▸ **Exercise material**
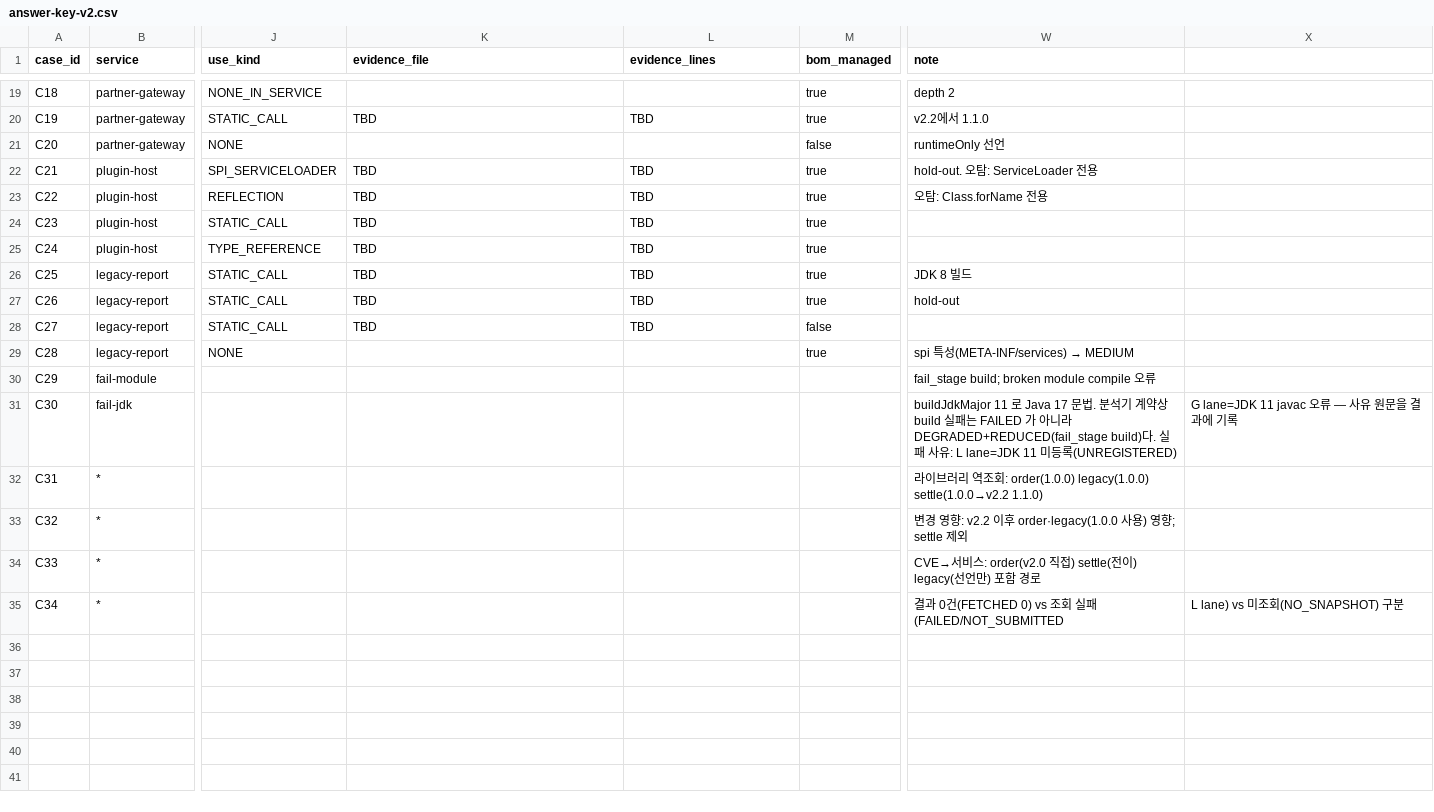
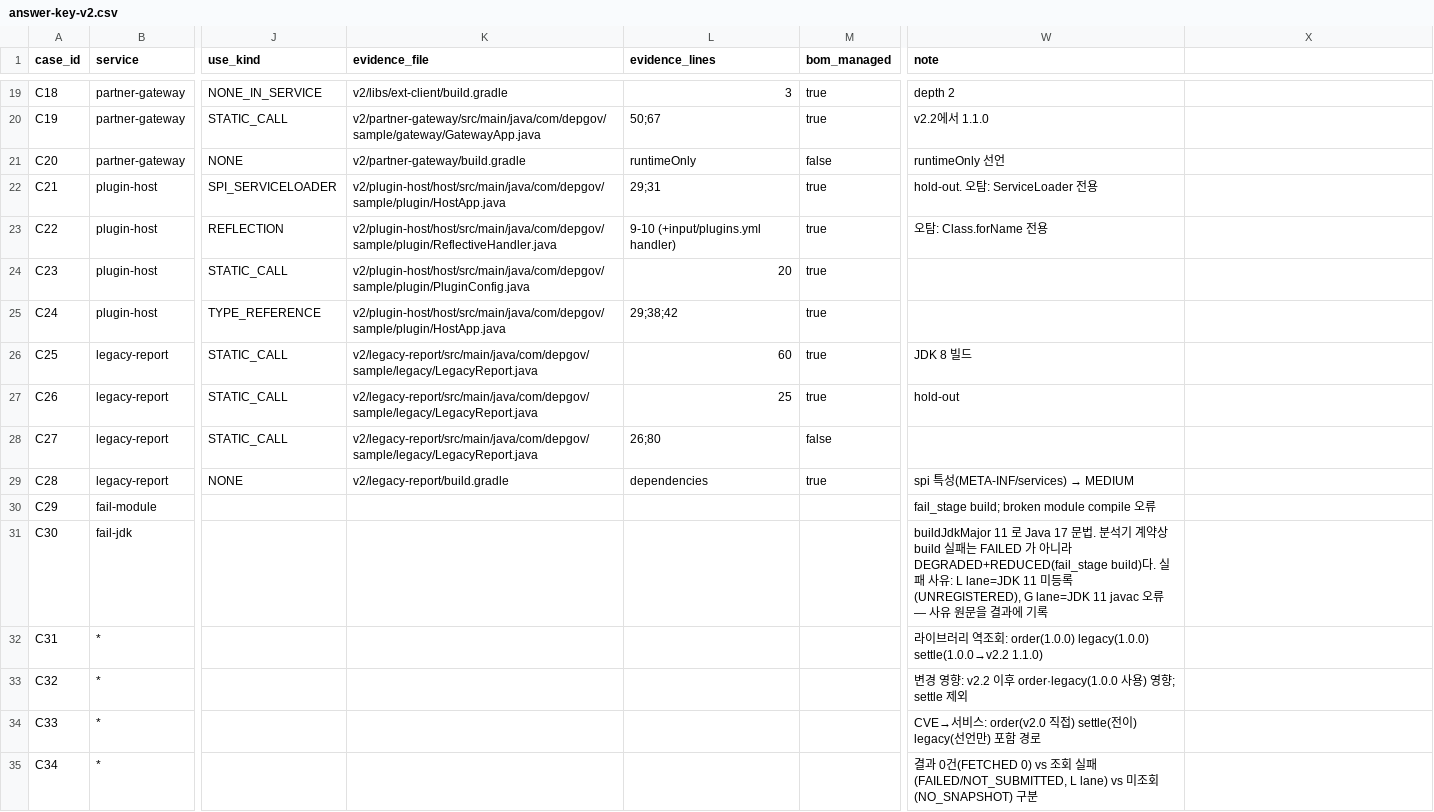
Before and after one commit to coolguyhong/depgov-samples, a CSV file: v2/answer-key-v2.csv, drawn as a sheet; only a part is shown, gaps mark what is left out; the diff covers the shown part only; the diff names each change by its address in the sheet, - before the commit and + after, or states it on an @@ line.

```diff
--- a/v2/answer-key-v2.csv
+++ b/v2/answer-key-v2.csv
-K19 (evidence_file): (empty)
+K19 (evidence_file): v2/libs/ext-client/build.gradle
-L19 (evidence_lines): (empty)
+L19 (evidence_lines): 3
-K20 (evidence_file): TBD
+K20 (evidence_file): v2/partner-gateway/src/main/java/com/depgov/sample/gateway/GatewayApp.java
-L20 (evidence_lines): TBD
+L20 (evidence_lines): 50;67
-K21 (evidence_file): (empty)
+K21 (evidence_file): v2/partner-gateway/build.gradle
-L21 (evidence_lines): (empty)
+L21 (evidence_lines): runtimeOnly
-K22 (evidence_file): TBD
+K22 (evidence_file): v2/plugin-host/host/src/main/java/com/depgov/sample/plugin/HostApp.java
-L22 (evidence_lines): TBD
+L22 (evidence_lines): 29;31
-K23 (evidence_file): TBD
+K23 (evidence_file): v2/plugin-host/host/src/main/java/com/depgov/sample/plugin/ReflectiveHandler.java
-L23 (evidence_lines): TBD
+L23 (evidence_lines): 9-10 (+input/plugins.yml handler)
-K24 (evidence_file): TBD
+K24 (evidence_file): v2/plugin-host/host/src/main/java/com/depgov/sample/plugin/PluginConfig.java
-L24 (evidence_lines): TBD
+L24 (evidence_lines): 20
-K25 (evidence_file): TBD
+K25 (evidence_file): v2/plugin-host/host/src/main/java/com/depgov/sample/plugin/HostApp.java
-L25 (evidence_lines): TBD
+L25 (evidence_lines): 29;38;42
-K26:K28 (evidence_file): TBD
+K26:K28 (evidence_file): v2/legacy-report/src/main/java/com/depgov/sample/legacy/LegacyReport.java
-L26 (evidence_lines): TBD
+L26 (evidence_lines): 60
-L27 (evidence_lines): TBD
+L27 (evidence_lines): 25
-L28 (evidence_lines): TBD
+L28 (evidence_lines): 26;80
-K29 (evidence_file): (empty)
+K29 (evidence_file): v2/legacy-report/build.gradle
-L29 (evidence_lines): (empty)
+L29 (evidence_lines): dependencies
-W31 (note): …등록(UNREGISTERED)
+W31 (note): …등록(UNREGISTERED), G lane=JDK 11 javac 오류 — 사유 원문을 결과에 기록
-X31: G lane=JDK 11 javac 오류 — 사유 원문을 결과에 기록
+X31: (empty)
-W35 (note): …실패(FAILED/NOT_SUBMITTED
+W35 (note): …실패(FAILED/NOT_SUBMITTED, L lane) vs 미조회(NO_SNAPSHOT) 구분
-X35: L lane) vs 미조회(NO_SNAPSHOT) 구분
+X35: (empty)
```
Also changed, not shown: 34 edited cells elsewhere in this file.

▸ **About this exercise**
This exercise calls for the records to be given again exactly, without the images.

▸ **Solution to this problem**
Before and after one commit to coolguyhong/depgov-samples, a CSV file: v2/answer-key-v2.csv, drawn as a sheet; only a part is shown, gaps mark what is left out; the diff covers the shown part only; the diff names each change by its address in the sheet, - before the commit and + after, or states it on an @@ line.

```diff
--- a/v2/answer-key-v2.csv
+++ b/v2/answer-key-v2.csv
-K19 (evidence_file): (empty)
+K19 (evidence_file): v2/libs/ext-client/build.gradle
-L19 (evidence_lines): (empty)
+L19 (evidence_lines): 3
-K20 (evidence_file): TBD
+K20 (evidence_file): v2/partner-gateway/src/main/java/com/depgov/sample/gateway/GatewayApp.java
-L20 (evidence_lines): TBD
+L20 (evidence_lines): 50;67
-K21 (evidence_file): (empty)
+K21 (evidence_file): v2/partner-gateway/build.gradle
-L21 (evidence_lines): (empty)
+L21 (evidence_lines): runtimeOnly
-K22 (evidence_file): TBD
+K22 (evidence_file): v2/plugin-host/host/src/main/java/com/depgov/sample/plugin/HostApp.java
-L22 (evidence_lines): TBD
+L22 (evidence_lines): 29;31
-K23 (evidence_file): TBD
+K23 (evidence_file): v2/plugin-host/host/src/main/java/com/depgov/sample/plugin/ReflectiveHandler.java
-L23 (evidence_lines): TBD
+L23 (evidence_lines): 9-10 (+input/plugins.yml handler)
-K24 (evidence_file): TBD
+K24 (evidence_file): v2/plugin-host/host/src/main/java/com/depgov/sample/plugin/PluginConfig.java
-L24 (evidence_lines): TBD
+L24 (evidence_lines): 20
-K25 (evidence_file): TBD
+K25 (evidence_file): v2/plugin-host/host/src/main/java/com/depgov/sample/plugin/HostApp.java
-L25 (evidence_lines): TBD
+L25 (evidence_lines): 29;38;42
-K26:K28 (evidence_file): TBD
+K26:K28 (evidence_file): v2/legacy-report/src/main/java/com/depgov/sample/legacy/LegacyReport.java
-L26 (evidence_lines): TBD
+L26 (evidence_lines): 60
-L27 (evidence_lines): TBD
+L27 (evidence_lines): 25
-L28 (evidence_lines): TBD
+L28 (evidence_lines): 26;80
-K29 (evidence_file): (empty)
+K29 (evidence_file): v2/legacy-report/build.gradle
-L29 (evidence_lines): (empty)
+L29 (evidence_lines): dependencies
-W31 (note): …등록(UNREGISTERED)
+W31 (note): …등록(UNREGISTERED), G lane=JDK 11 javac 오류 — 사유 원문을 결과에 기록
-X31: G lane=JDK 11 javac 오류 — 사유 원문을 결과에 기록
+X31: (empty)
-W35 (note): …실패(FAILED/NOT_SUBMITTED
+W35 (note): …실패(FAILED/NOT_SUBMITTED, L lane) vs 미조회(NO_SNAPSHOT) 구분
-X35: L lane) vs 미조회(NO_SNAPSHOT) 구분
+X35: (empty)
```
Also changed, not shown: 34 edited cells elsewhere in this file.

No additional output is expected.